==== ENTRIES SUPPLIED ====

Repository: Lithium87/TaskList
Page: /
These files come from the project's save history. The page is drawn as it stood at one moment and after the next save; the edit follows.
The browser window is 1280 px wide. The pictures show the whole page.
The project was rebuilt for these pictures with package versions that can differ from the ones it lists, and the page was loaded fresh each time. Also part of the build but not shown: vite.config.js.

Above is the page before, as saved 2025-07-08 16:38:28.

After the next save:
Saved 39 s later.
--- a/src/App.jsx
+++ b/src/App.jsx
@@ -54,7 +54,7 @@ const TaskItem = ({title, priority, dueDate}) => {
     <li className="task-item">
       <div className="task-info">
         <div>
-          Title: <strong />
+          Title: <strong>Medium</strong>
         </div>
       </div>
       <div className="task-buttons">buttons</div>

====

> GOAL OF THE EXERCISE: Filter the entries down to the lines with the word "className" in them.

> EXERCISE ANSWER:
     <li className="task-item">
       <div className="task-info">
       <div className="task-buttons">buttons</div>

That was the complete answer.